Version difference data
☆ ☆ ☆ ☆ ☆ ☆ ☆

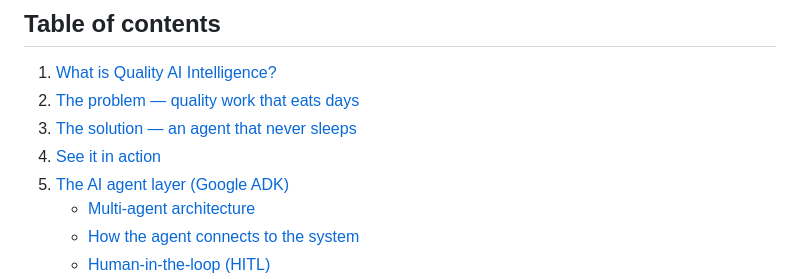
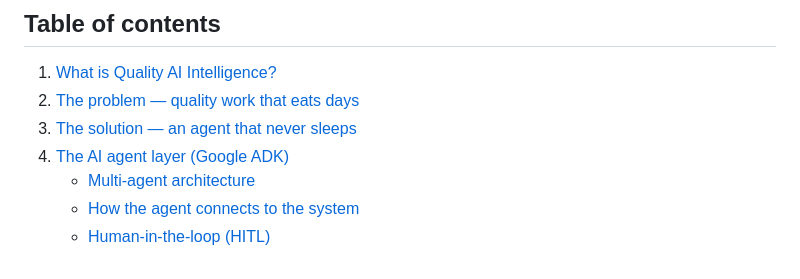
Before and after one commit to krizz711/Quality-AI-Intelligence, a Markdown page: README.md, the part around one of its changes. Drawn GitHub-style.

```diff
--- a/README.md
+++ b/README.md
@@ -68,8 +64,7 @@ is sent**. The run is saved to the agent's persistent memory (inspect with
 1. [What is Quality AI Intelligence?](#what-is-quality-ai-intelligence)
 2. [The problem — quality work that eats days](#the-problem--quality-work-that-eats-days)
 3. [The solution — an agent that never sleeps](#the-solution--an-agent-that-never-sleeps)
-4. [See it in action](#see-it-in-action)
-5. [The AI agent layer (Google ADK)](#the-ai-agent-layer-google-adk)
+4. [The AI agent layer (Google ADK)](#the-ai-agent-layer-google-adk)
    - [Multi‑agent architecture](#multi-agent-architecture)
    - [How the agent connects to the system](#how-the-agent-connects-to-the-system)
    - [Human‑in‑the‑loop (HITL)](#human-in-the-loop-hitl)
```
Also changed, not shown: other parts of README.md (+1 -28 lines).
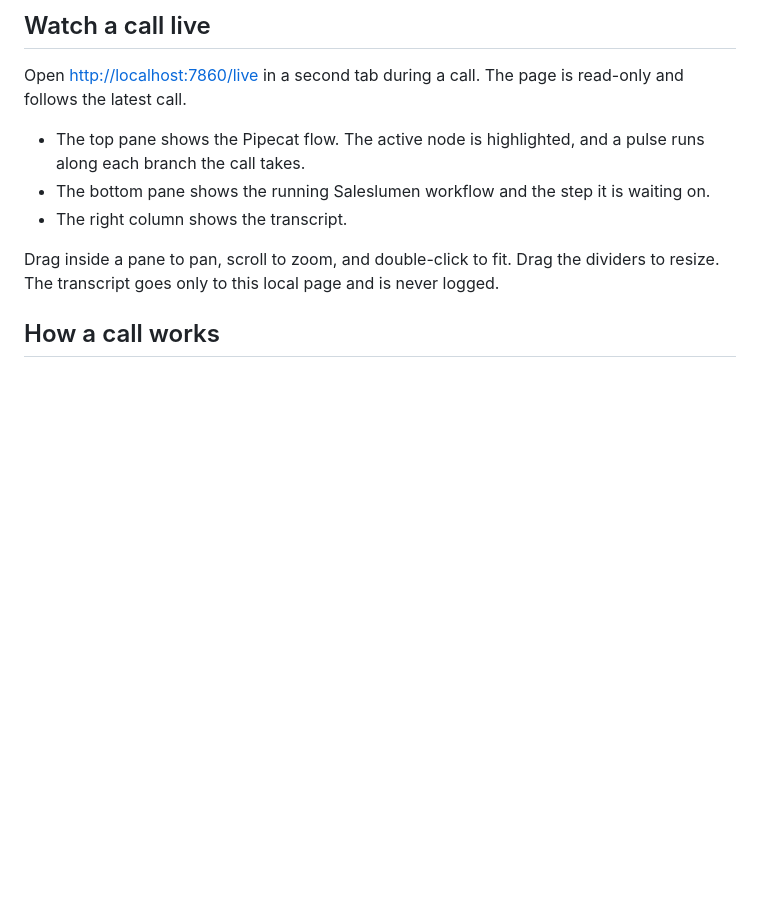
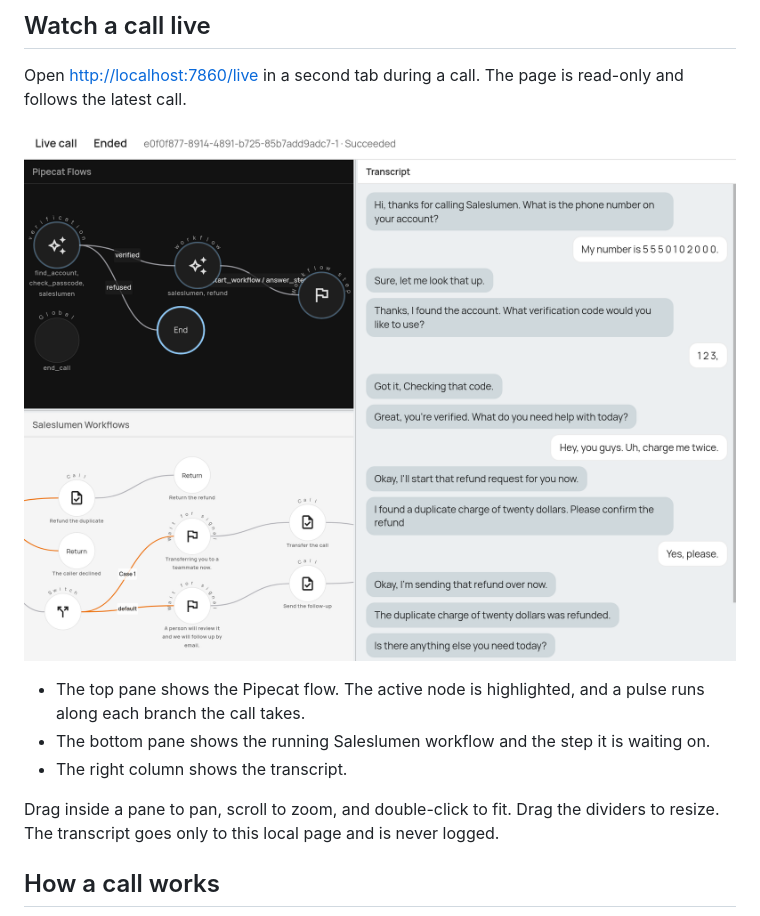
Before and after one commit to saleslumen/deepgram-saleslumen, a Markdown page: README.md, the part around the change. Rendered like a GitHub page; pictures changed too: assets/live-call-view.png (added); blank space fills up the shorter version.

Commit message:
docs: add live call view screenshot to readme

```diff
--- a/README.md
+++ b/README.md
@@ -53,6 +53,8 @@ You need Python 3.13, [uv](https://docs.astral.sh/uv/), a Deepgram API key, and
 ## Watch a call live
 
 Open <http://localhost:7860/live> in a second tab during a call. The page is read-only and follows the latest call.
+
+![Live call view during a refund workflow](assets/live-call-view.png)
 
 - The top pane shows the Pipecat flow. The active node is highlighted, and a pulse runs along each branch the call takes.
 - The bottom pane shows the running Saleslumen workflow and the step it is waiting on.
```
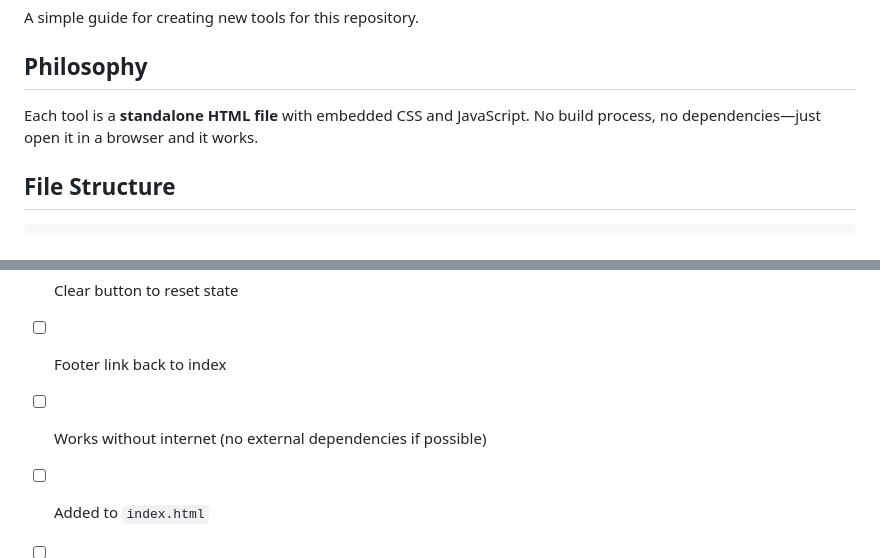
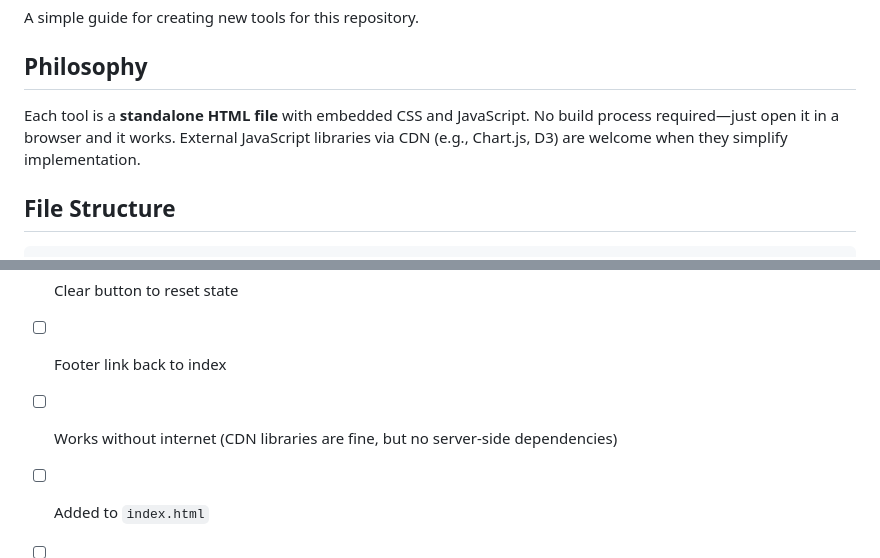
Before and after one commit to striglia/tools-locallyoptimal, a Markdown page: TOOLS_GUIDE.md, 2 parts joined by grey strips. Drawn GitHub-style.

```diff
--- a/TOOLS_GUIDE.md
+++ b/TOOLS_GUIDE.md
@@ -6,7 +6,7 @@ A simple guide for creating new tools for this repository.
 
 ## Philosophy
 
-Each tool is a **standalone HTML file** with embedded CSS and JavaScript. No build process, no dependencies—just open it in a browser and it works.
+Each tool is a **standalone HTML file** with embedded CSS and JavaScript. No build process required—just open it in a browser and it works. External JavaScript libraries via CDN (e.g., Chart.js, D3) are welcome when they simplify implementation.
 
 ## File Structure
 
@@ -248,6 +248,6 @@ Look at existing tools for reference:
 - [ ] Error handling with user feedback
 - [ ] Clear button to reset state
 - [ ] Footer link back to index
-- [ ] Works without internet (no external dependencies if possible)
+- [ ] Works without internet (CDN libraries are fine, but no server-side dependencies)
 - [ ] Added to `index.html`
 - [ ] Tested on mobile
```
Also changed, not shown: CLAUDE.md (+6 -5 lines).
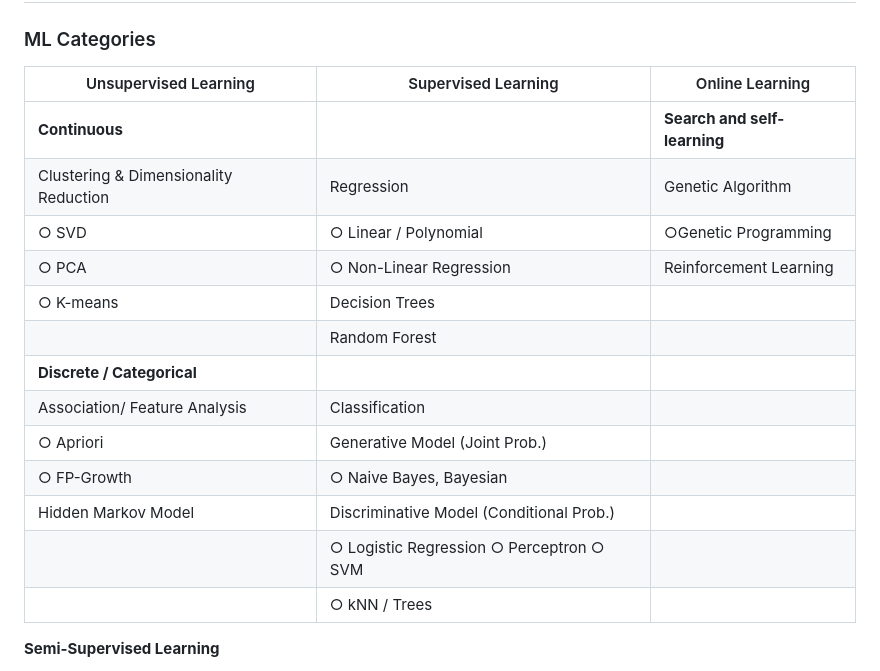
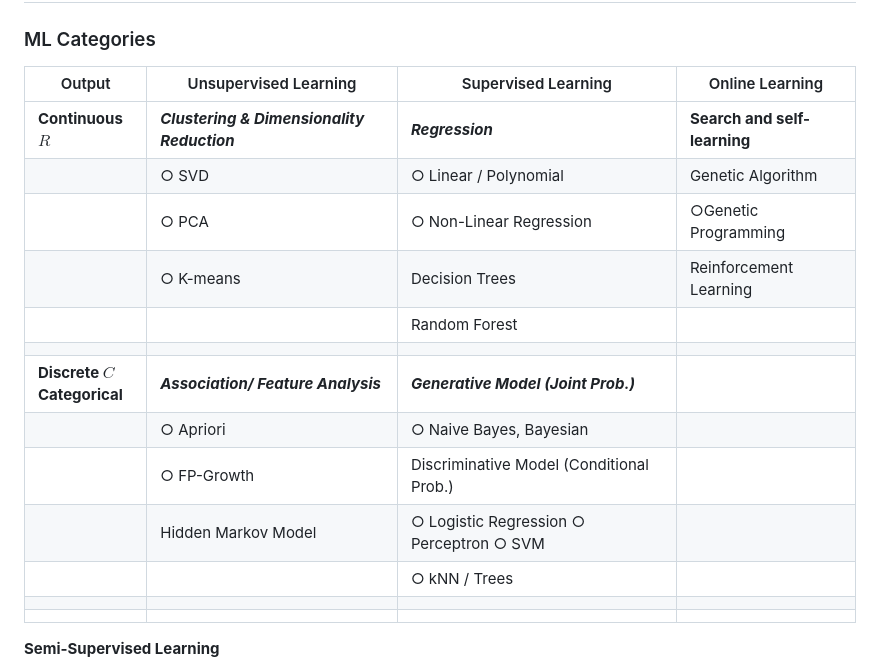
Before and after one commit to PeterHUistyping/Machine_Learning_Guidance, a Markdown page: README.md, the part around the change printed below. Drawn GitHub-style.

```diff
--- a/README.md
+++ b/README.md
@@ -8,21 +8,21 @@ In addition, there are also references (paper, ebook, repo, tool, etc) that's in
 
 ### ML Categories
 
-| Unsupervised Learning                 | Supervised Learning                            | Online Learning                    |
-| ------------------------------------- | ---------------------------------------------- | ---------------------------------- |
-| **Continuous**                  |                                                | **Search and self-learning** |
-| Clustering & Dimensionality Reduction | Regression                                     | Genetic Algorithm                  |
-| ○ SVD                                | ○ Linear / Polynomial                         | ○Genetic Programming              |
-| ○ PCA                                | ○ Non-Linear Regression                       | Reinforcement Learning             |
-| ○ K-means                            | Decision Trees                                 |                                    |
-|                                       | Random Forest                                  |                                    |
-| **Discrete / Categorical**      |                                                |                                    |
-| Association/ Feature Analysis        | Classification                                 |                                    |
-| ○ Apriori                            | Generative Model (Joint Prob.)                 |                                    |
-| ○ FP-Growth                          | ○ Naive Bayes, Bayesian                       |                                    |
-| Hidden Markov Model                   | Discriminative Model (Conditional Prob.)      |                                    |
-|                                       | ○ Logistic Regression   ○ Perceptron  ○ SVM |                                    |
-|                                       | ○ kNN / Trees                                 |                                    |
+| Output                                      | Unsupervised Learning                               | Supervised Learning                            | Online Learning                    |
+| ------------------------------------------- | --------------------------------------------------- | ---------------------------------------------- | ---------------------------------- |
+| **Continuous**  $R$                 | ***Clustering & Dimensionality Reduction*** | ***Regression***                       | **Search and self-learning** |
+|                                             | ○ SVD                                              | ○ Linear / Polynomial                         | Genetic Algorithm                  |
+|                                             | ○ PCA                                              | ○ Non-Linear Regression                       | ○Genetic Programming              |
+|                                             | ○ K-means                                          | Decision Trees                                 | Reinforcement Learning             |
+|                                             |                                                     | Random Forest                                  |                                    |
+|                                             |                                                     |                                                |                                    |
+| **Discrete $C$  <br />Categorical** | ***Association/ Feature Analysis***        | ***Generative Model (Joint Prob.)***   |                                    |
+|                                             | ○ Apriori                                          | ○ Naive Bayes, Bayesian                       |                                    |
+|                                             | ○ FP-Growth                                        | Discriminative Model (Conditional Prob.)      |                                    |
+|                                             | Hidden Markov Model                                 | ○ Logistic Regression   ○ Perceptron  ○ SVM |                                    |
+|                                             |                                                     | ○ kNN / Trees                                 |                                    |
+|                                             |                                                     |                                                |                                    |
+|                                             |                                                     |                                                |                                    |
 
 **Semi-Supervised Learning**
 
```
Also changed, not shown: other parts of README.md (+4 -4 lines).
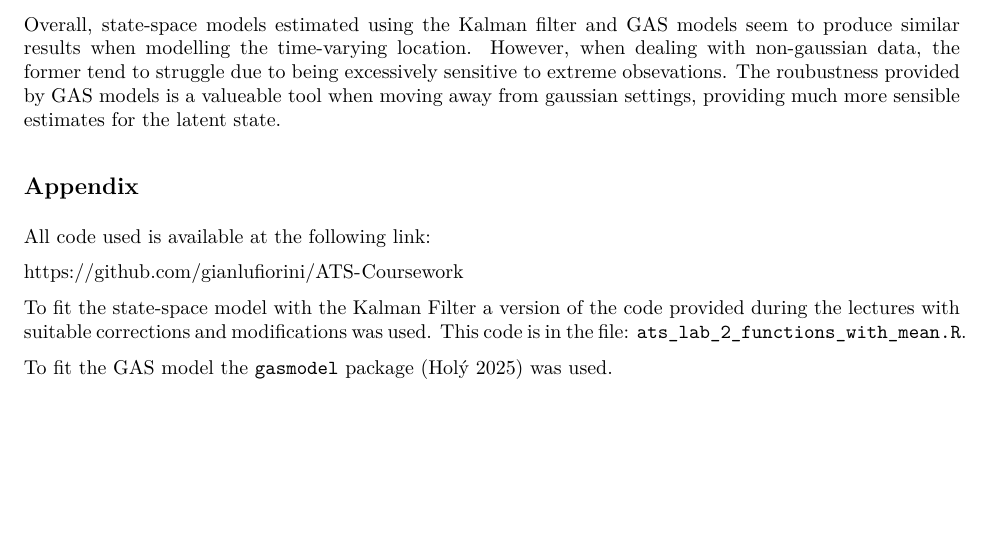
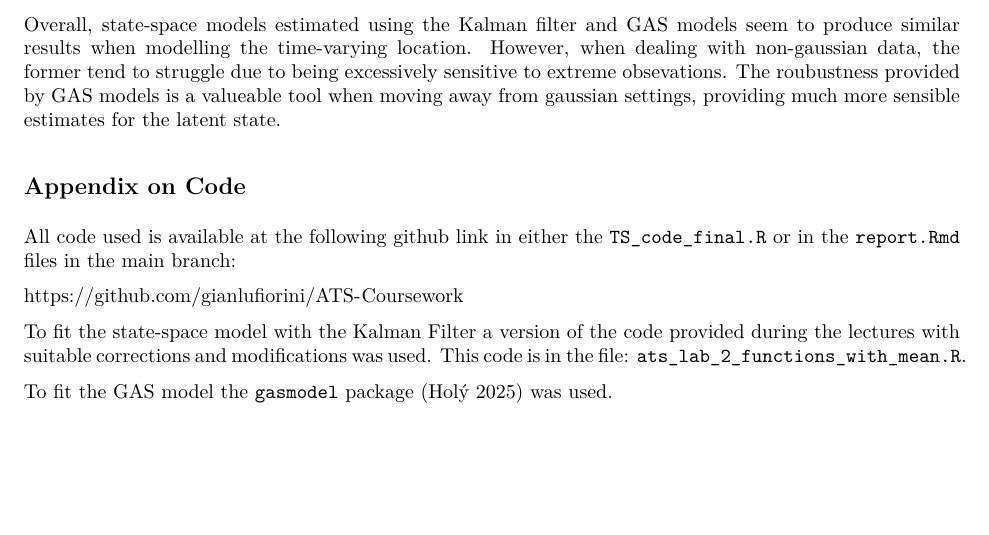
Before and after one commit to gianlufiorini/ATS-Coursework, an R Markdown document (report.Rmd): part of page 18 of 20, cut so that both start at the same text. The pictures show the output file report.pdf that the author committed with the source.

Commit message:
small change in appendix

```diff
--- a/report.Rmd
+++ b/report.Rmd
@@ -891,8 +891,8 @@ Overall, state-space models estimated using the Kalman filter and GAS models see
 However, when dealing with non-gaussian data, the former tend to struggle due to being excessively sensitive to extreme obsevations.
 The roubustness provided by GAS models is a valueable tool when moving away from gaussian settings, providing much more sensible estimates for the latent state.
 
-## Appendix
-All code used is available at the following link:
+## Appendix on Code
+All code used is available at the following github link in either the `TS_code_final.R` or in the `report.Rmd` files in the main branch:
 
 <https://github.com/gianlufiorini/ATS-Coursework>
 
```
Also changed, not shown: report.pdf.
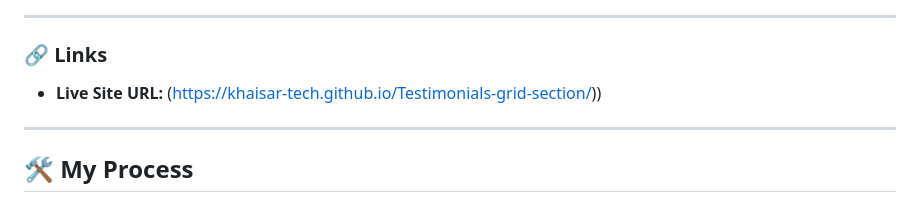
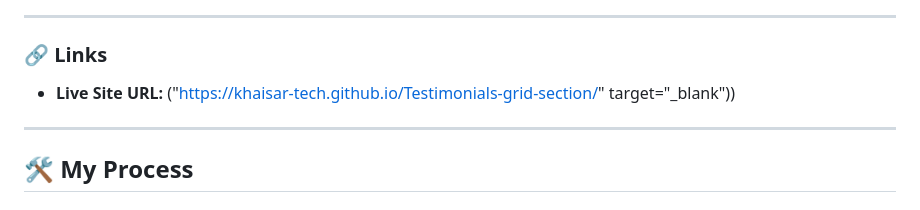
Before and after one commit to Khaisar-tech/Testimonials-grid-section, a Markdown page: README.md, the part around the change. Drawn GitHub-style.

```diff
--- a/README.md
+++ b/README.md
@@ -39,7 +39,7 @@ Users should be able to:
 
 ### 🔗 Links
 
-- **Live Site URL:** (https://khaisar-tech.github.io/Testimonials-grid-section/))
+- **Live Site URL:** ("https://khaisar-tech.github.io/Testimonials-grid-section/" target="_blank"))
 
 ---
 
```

☆ ☆ ☆ ☆ ☆ ☆ ☆

▶ [Task to carry out]
Which lines in the entries above contain "Polynomial"? Pull each of them out.

▶ [Result of the task]
-| ○ SVD                                | ○ Linear / Polynomial                         | ○Genetic Programming              |
+|                                             | ○ SVD                                              | ○ Linear / Polynomial                         | Genetic Algorithm                  |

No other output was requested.